Article 53.7 of the collective agreement is as follows:

Work at Wrecks

53.7 In case of wrecks where engines are disabled, machinist, and helper if required (more if necessary), shall accompany the wrecker. They will work under the direction of the wreck foreman. They will be paid for wrecking service as per sixth paragraph of Rule 6 while working at wrecks or in charge of wrecked engines.

This was a case of a wreck where engines were disabled. It is argued that it is the plain requirement of the article that the "machinist . . . shall accompany the wrecker". That requirement, it is said, is mandatory (the machinist "shall" accompany the wrecker) and is not qualified: the helper too, it may be observed, shall acompany the wrecker, but only if a helper is required. The phrase "and helper if required (more if necessary)" is isolated by commas from the principal phrase "machinist . . . shall accompany" and so, it is argued, the machinist must attend at the wreck site, whether he is required or not.

It would appear that, in general, machinists have been dispatched to wreck sites only where they were required. In 1968, interdepartmental instructions affecting the territory in question were issued by the company to the effect that where it was known that a locomotive was involved in a derailment arrangements were to be made to dispatch a machinist to accompany the wrecking outfit. I do not think it is proper to draw from that instruction any acknowledgment on the company's part that machinists were necessarily to be called when they were not needed. It may simply reflect the frequent need for machinists in cases of locomotive derailment. It may be noted that article 53.7 deals with cases of derailments where locomotives are "disabled".

It is true that the placing of a comma between the word "machinist" and the phrase "and helper if required", tends to emphasize the separation of the two, and to suggest that the phrase "if required" modifies only "helper" and not the expression "machinist, and helper". This is not, however, a grammatical necessity. The comma may serve some other purpose, or it may simply be redundant. If there were no comma, the argument (whether or not convincing), might be made that a machinist must be accompanied by a helper, or that it is only if a "machinist and helper"' are jointly required that they must accompany the wrecker.
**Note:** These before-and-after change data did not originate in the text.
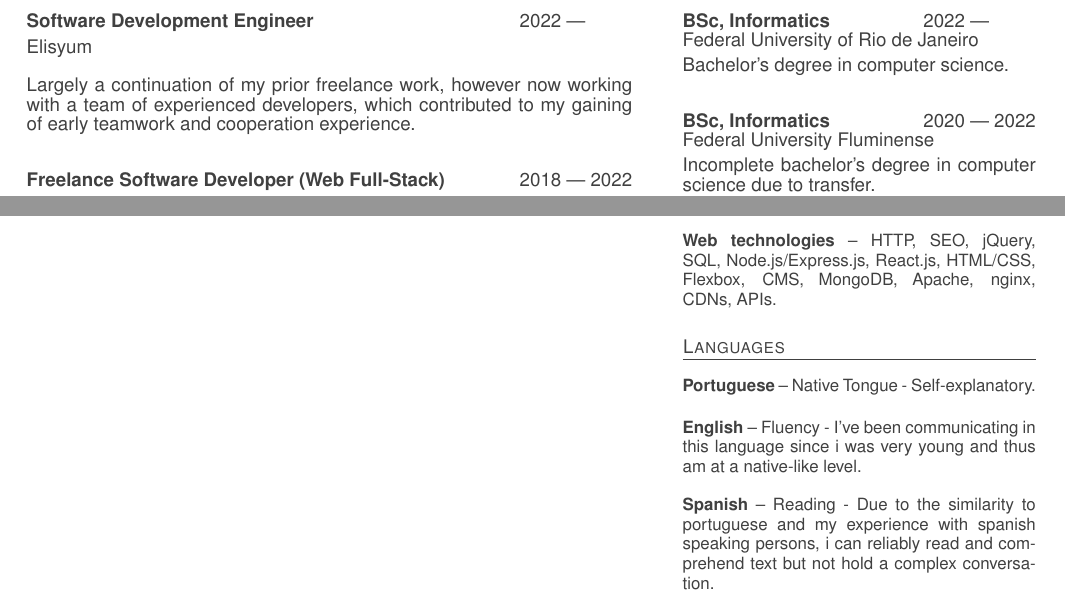
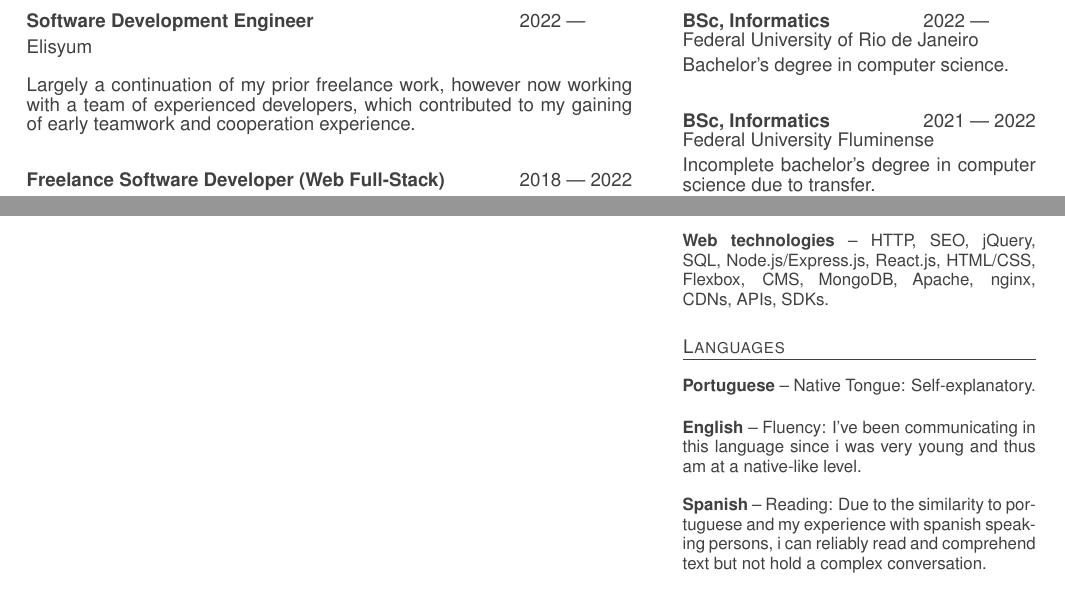
Before and after one commit to l3q5/cv, a LaTeX CV (cv.tex, which reads edu.tex, lang.tex, skills.tex): two parts of the page, joined at a grey line, cut so that both start at the same text. Compiled offline with pdfLaTeX.

Commit message:
Add SDKs to skills and cleanup unnecessary code

```diff
--- a/edu.tex
+++ b/edu.tex
@@ -1,4 +1,4 @@
 \section{Formal Education}
 \education{BSc, Informatics}{2022}{\phantom{2022}}{Federal University of Rio de Janeiro}{Bachelor's degree in computer science.}
-\education{BSc, Informatics}{2020}{2022}{Federal University Fluminense}{Incomplete bachelor's degree in computer science due to transfer.}
+\education{BSc, Informatics}{2021}{2022}{Federal University Fluminense}{Incomplete bachelor's degree in computer science due to transfer.}
 \education[last]{Informatics}{2018}{2020}{Pedro II College}{Technical degree in analysis and development of software systems.}
--- a/lang.tex
+++ b/lang.tex
@@ -1,7 +1,7 @@
 \section{Languages}
 \entry{Portuguese}
-{Native Tongue - Self-explanatory.}
+{Native Tongue: Self-explanatory.}
 \entry{English}
-{Fluency - I've been communicating in this language since i was very young and thus am at a native-like level.}
+{Fluency: I've been communicating in this language since i was very young and thus am at a native-like level.}
 \entry{Spanish}
-{Reading - Due to the similarity to portuguese and my experience with spanish speaking persons, i can reliably read and comprehend text but not hold a complex conversation.}
+{Reading: Due to the similarity to portuguese and my experience with spanish speaking persons, i can reliably read and comprehend text but not hold a complex conversation.}
--- a/skills.tex
+++ b/skills.tex
@@ -9,4 +9,4 @@
 {Assembly, Compilers, KVM, memory architectures, virtual machines, x86.}
 
 \entry[last]{Web technologies}
-{HTTP, SEO, jQuery, SQL, Node.js/Express.js, React.js, HTML/CSS, Flexbox, CMS, MongoDB, Apache, nginx, CDNs, APIs.}
+{HTTP, SEO, jQuery, SQL, Node.js/Express.js, React.js, HTML/CSS, Flexbox, CMS, MongoDB, Apache, nginx, CDNs, APIs, SDKs.}
```
Also changed, not shown: cv.tex (+0 -18 lines), README.md (added), cv.pdf.
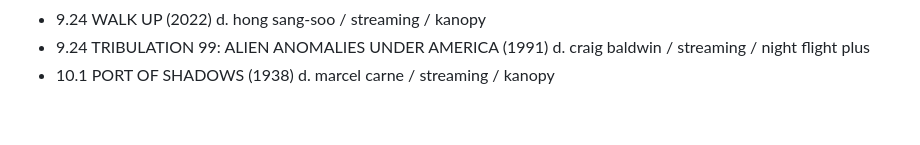
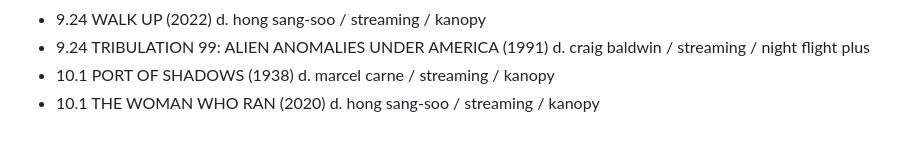
Before and after one commit to strangesongs/strangesongs.github.io, a Markdown page: content/2025/films.md, the part around the change. Rendered like a GitHub page.

Commit message:
update film list 10.1

```diff
--- a/content/2025/films.md
+++ b/content/2025/films.md
@@ -55,3 +55,4 @@ date TITLE (year) d. director / format / location / notes
 - 9.24 WALK UP (2022) d. hong sang-soo / streaming / kanopy
 - 9.24 TRIBULATION 99: ALIEN ANOMALIES UNDER AMERICA (1991) d. craig baldwin / streaming / night flight plus
 - 10.1 PORT OF SHADOWS (1938) d. marcel carne / streaming / kanopy
+- 10.1 THE WOMAN WHO RAN (2020) d. hong sang-soo / streaming / kanopy
```
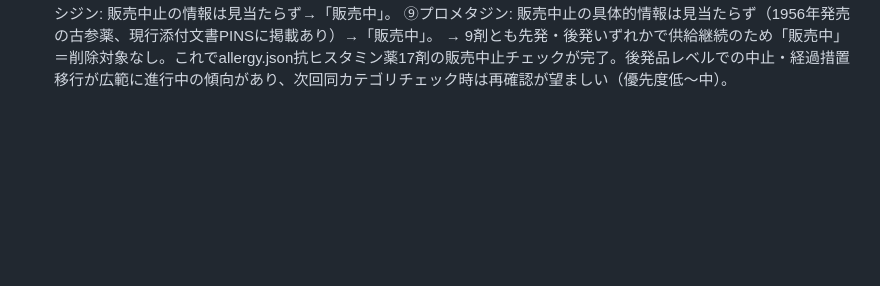
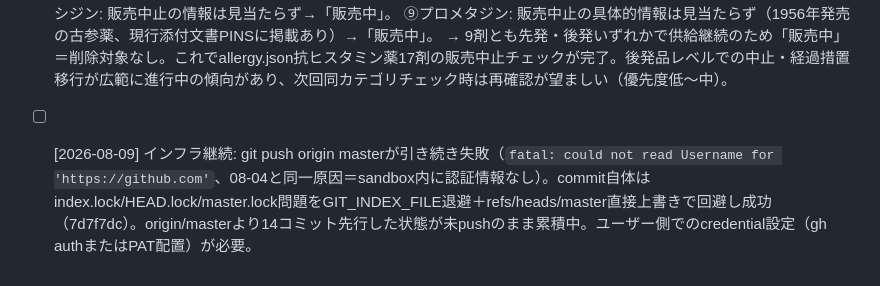
Before and after one commit to shin729/yakuapp, a Markdown page: checks/pending.md, the part around the change. GitHub-like rendering; blank space fills up the shorter version.

Commit message:
routine: [infra] git push失敗記録

```diff
--- a/checks/pending.md
+++ b/checks/pending.md
@@ -736,4 +736,6 @@ routinesによる発見事項を記録するファイル。
   ⑨プロメタジン: 販売中止の具体的情報は見当たらず（1956年発売の古参薬、現行添付文書PINSに掲載あり）→「販売中」。
   → 9剤とも先発・後発いずれかで供給継続のため「販売中」＝削除対象なし。これでallergy.json抗ヒスタミン薬17剤の販売中止チェックが完了。後発品レベルでの中止・経過措置移行が広範に進行中の傾向があり、次回同カテゴリチェック時は再確認が望ましい（優先度低〜中）。
 
+- [ ] [2026-08-09] インフラ継続: git push origin masterが引き続き失敗（`fatal: could not read Username for 'https://github.com'`、08-04と同一原因＝sandbox内に認証情報なし）。commit自体はindex.lock/HEAD.lock/master.lock問題をGIT_INDEX_FILE退避＋refs/heads/master直接上書きで回避し成功（7d7f7dc）。origin/masterより14コミット先行した状態が未pushのまま累積中。ユーザー側でのcredential設定（gh authまたはPAT配置）が必要。
+
 <!-- 最終チェック: 2026-08-09 / 次回: カテゴリ網羅チェック / 対象: antibiotics.json -->
```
The real thrust of the article (and somewhat similar articles are set out with respect to other crafts) is to indicate that machinists and their helpers may be involved in this type of work, that they do it under the direction of the wreck foreman, and that they are paid therefor pursuant to article 6. It is not, as the union would have it, a form of manning requirement.

"Wrecks where engines are disabled" are, no doubt, wrecks where the services of a machinist (or machinists) and perhaps a helper (or helpers) may likely be required. Certainly they will be required if machinists' work is to be performed, and if the task is one of repairing an engine mechanically to make it operative that will, in general, be machinists' work (I repeat that the issue of whether or not a machinist was required in the instant case is not now before me). It may be observed that the article sets no limit on the time during which a machinist shall accompany a wrecker. Such a limit would naturally be determined by reference to the time during which the engine was "disabled", in the sense that the services of a machinist were needed to make it operative again. It is surely in relation to the type of work required that the word "disabled" must be read in this context. Thus, where an engine is disabled so that a machinist must be called to effect the necessary repairs to make it operative, then where a wrecking crew is called and where it is sought to make a disabled engine operative, a machinist must be part of the crew when called, and he will work under the wreck foreman and be paid in accordance with article 6. That is the effect of article 53.7 as I read it.

Since, in the instant case, there is no finding that a machinist was required (for the reasons set out above), it was not necessary for one to accompany the wrecker in this particular case. Accordingly the grievance must be dismissed.

DATED AT TORONTO, this 25th day of November, 1980.

(signed) J.F.W. Weatherill